▶ WORK ORDER:
Take the entries below and print, exactly, the stretch from the line containing "Before and after one commit to roun0621-design/-1, a" through the line containing "Also changed, not shown: docs/DESIGN_SYSTEM.md", both included.
******************************
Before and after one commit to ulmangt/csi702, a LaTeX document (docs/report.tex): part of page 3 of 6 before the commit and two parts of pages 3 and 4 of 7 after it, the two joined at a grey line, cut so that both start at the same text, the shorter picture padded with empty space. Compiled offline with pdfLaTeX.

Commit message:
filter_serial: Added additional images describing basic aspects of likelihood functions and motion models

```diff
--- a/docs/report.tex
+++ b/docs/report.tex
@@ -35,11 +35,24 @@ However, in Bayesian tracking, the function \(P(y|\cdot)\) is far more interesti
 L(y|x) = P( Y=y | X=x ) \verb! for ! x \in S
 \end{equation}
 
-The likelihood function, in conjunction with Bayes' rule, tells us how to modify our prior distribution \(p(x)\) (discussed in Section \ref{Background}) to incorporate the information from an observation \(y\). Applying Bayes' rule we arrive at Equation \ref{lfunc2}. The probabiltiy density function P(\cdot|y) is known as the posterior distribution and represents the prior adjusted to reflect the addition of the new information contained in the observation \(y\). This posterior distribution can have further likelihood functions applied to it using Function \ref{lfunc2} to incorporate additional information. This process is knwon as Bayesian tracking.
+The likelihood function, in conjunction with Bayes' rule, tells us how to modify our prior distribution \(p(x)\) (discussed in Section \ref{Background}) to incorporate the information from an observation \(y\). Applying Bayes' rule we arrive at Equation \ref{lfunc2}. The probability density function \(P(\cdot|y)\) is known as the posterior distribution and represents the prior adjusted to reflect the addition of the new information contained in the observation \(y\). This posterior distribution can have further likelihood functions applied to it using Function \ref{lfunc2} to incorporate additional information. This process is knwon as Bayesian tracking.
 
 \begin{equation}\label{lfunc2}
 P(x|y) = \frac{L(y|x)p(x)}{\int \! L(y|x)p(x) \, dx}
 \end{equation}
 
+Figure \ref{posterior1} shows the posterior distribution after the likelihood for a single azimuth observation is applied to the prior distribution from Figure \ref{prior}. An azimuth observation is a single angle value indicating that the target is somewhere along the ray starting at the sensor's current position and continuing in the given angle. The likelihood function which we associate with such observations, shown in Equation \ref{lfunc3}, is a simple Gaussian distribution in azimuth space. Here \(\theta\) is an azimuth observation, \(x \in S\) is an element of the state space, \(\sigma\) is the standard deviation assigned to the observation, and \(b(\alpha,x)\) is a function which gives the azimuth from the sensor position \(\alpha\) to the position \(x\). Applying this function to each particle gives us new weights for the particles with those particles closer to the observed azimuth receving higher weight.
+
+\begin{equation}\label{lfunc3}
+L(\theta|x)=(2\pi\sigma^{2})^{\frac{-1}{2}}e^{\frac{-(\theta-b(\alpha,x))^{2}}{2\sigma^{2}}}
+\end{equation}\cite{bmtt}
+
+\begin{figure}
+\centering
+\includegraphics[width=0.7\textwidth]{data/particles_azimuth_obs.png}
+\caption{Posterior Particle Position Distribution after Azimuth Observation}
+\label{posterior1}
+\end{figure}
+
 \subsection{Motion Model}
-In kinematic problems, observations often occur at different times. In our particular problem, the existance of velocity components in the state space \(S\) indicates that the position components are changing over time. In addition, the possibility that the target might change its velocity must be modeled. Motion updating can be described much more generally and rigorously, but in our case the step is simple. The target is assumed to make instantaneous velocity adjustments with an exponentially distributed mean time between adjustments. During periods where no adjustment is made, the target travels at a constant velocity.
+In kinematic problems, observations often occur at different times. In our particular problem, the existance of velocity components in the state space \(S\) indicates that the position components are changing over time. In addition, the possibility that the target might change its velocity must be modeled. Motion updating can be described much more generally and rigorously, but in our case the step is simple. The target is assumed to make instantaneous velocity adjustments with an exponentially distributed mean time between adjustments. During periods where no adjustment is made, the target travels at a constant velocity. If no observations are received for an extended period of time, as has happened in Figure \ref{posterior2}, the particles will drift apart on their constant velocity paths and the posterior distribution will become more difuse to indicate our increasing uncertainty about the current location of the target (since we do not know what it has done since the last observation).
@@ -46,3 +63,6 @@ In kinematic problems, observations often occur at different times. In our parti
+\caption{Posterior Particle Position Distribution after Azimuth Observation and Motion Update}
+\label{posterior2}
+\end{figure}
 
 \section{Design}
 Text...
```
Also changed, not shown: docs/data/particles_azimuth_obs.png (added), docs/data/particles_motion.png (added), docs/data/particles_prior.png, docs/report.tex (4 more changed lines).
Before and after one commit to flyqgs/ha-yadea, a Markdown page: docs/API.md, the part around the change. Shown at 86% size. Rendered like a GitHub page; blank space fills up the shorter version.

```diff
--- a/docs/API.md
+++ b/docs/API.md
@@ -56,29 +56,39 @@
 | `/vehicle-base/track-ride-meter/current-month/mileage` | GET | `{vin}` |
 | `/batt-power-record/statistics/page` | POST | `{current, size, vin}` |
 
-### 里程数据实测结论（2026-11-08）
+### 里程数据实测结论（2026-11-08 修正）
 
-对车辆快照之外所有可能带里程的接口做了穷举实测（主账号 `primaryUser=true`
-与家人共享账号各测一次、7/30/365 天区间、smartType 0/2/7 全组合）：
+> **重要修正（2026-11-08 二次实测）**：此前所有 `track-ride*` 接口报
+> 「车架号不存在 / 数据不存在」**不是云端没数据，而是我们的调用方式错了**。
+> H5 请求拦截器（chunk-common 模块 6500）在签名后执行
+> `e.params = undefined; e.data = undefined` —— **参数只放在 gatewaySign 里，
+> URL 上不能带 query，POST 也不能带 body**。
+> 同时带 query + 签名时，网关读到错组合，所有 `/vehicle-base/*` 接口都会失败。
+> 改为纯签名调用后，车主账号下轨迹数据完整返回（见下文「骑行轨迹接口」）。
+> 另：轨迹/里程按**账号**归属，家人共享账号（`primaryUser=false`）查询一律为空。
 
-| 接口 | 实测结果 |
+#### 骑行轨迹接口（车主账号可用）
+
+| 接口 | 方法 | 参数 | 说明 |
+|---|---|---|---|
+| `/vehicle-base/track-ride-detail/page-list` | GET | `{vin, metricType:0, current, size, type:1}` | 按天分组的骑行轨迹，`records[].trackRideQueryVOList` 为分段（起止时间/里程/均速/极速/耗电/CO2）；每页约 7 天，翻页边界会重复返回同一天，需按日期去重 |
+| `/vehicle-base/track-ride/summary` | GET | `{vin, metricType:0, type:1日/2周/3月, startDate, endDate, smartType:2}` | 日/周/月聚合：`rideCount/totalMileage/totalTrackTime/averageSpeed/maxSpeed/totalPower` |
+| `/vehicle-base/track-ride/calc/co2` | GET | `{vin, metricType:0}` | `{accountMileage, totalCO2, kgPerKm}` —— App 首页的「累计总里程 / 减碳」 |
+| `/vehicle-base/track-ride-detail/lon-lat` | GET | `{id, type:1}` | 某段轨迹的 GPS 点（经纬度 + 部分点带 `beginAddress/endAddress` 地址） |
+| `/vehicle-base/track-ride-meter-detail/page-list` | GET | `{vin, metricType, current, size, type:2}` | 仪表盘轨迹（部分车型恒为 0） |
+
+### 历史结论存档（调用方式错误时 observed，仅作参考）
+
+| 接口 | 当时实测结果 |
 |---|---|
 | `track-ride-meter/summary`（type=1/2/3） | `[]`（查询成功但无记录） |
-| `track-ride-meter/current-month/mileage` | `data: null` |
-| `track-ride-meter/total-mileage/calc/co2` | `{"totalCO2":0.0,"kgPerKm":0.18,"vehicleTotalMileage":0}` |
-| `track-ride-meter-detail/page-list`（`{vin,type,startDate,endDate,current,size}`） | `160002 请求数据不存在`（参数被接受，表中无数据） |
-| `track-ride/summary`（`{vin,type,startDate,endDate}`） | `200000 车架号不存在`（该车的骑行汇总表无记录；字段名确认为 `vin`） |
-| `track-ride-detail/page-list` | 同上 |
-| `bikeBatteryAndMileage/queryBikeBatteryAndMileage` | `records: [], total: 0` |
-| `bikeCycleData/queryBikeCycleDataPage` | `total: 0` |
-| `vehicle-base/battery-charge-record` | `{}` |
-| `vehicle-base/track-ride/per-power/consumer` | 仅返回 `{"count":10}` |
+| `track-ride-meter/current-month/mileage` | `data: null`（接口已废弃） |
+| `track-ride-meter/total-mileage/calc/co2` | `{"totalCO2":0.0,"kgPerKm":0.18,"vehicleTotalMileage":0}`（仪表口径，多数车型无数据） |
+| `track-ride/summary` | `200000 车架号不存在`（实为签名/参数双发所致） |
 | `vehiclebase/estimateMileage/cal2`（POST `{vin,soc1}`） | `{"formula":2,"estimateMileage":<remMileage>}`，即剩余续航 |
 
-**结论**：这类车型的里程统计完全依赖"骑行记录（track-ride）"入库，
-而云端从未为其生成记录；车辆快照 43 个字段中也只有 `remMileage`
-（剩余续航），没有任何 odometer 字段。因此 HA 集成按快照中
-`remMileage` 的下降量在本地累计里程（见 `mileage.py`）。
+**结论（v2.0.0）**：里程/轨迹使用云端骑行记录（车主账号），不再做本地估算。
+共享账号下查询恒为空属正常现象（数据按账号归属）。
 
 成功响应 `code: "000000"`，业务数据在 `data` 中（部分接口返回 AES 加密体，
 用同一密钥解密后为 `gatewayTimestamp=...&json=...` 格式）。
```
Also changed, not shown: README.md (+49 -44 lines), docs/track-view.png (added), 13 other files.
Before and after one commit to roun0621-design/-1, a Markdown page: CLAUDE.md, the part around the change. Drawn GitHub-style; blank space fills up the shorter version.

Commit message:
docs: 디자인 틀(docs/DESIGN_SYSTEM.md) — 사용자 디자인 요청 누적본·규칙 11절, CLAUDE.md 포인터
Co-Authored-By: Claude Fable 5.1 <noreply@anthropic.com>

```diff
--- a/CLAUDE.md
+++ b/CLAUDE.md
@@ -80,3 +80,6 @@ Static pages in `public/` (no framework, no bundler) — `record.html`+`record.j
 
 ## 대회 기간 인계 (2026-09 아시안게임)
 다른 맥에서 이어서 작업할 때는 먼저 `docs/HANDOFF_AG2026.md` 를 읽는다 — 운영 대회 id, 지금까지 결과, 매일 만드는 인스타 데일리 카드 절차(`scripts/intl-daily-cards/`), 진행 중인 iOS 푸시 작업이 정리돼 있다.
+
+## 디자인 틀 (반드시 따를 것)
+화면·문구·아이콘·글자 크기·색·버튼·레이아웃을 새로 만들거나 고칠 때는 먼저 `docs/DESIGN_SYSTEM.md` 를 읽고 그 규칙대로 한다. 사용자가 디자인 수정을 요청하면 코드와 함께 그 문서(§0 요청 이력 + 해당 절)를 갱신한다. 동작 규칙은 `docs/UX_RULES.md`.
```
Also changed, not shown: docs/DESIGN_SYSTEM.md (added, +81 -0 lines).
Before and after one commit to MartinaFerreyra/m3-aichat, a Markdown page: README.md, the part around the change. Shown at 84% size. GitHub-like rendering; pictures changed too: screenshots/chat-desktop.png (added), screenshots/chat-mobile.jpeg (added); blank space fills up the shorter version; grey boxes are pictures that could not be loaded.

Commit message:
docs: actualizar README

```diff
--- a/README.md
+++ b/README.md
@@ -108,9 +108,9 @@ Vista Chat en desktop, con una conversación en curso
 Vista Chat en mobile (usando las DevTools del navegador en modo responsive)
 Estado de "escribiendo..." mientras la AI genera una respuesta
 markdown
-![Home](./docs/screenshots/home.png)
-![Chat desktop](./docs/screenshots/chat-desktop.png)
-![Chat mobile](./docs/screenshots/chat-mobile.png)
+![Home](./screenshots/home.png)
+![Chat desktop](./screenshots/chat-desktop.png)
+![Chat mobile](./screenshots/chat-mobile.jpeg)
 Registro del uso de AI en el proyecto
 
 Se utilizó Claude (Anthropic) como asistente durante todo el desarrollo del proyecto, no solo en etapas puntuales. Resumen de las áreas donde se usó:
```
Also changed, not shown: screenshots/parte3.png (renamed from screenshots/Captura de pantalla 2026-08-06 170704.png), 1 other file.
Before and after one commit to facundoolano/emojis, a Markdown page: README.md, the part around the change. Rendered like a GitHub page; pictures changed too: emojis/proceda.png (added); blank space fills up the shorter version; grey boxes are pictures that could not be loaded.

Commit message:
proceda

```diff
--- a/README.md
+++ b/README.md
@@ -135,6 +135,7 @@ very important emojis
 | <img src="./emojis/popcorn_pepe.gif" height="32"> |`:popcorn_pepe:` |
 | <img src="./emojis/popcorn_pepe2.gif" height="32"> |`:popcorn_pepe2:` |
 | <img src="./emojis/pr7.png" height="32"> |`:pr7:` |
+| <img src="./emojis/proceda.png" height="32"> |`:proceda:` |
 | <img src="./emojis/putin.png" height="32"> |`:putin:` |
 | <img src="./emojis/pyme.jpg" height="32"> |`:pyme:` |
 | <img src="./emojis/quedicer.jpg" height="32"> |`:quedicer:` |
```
******************************
▶ ANSWER BOX:
Before and after one commit to roun0621-design/-1, a Markdown page: CLAUDE.md, the part around the change. Drawn GitHub-style; blank space fills up the shorter version.

Commit message:
docs: 디자인 틀(docs/DESIGN_SYSTEM.md) — 사용자 디자인 요청 누적본·규칙 11절, CLAUDE.md 포인터
Co-Authored-By: Claude Fable 5.1 <noreply@anthropic.com>

```diff
--- a/CLAUDE.md
+++ b/CLAUDE.md
@@ -80,3 +80,6 @@ Static pages in `public/` (no framework, no bundler) — `record.html`+`record.j
 
 ## 대회 기간 인계 (2026-09 아시안게임)
 다른 맥에서 이어서 작업할 때는 먼저 `docs/HANDOFF_AG2026.md` 를 읽는다 — 운영 대회 id, 지금까지 결과, 매일 만드는 인스타 데일리 카드 절차(`scripts/intl-daily-cards/`), 진행 중인 iOS 푸시 작업이 정리돼 있다.
+
+## 디자인 틀 (반드시 따를 것)
+화면·문구·아이콘·글자 크기·색·버튼·레이아웃을 새로 만들거나 고칠 때는 먼저 `docs/DESIGN_SYSTEM.md` 를 읽고 그 규칙대로 한다. 사용자가 디자인 수정을 요청하면 코드와 함께 그 문서(§0 요청 이력 + 해당 절)를 갱신한다. 동작 규칙은 `docs/UX_RULES.md`.
```
Also changed, not shown: docs/DESIGN_SYSTEM.md (added, +81 -0 lines).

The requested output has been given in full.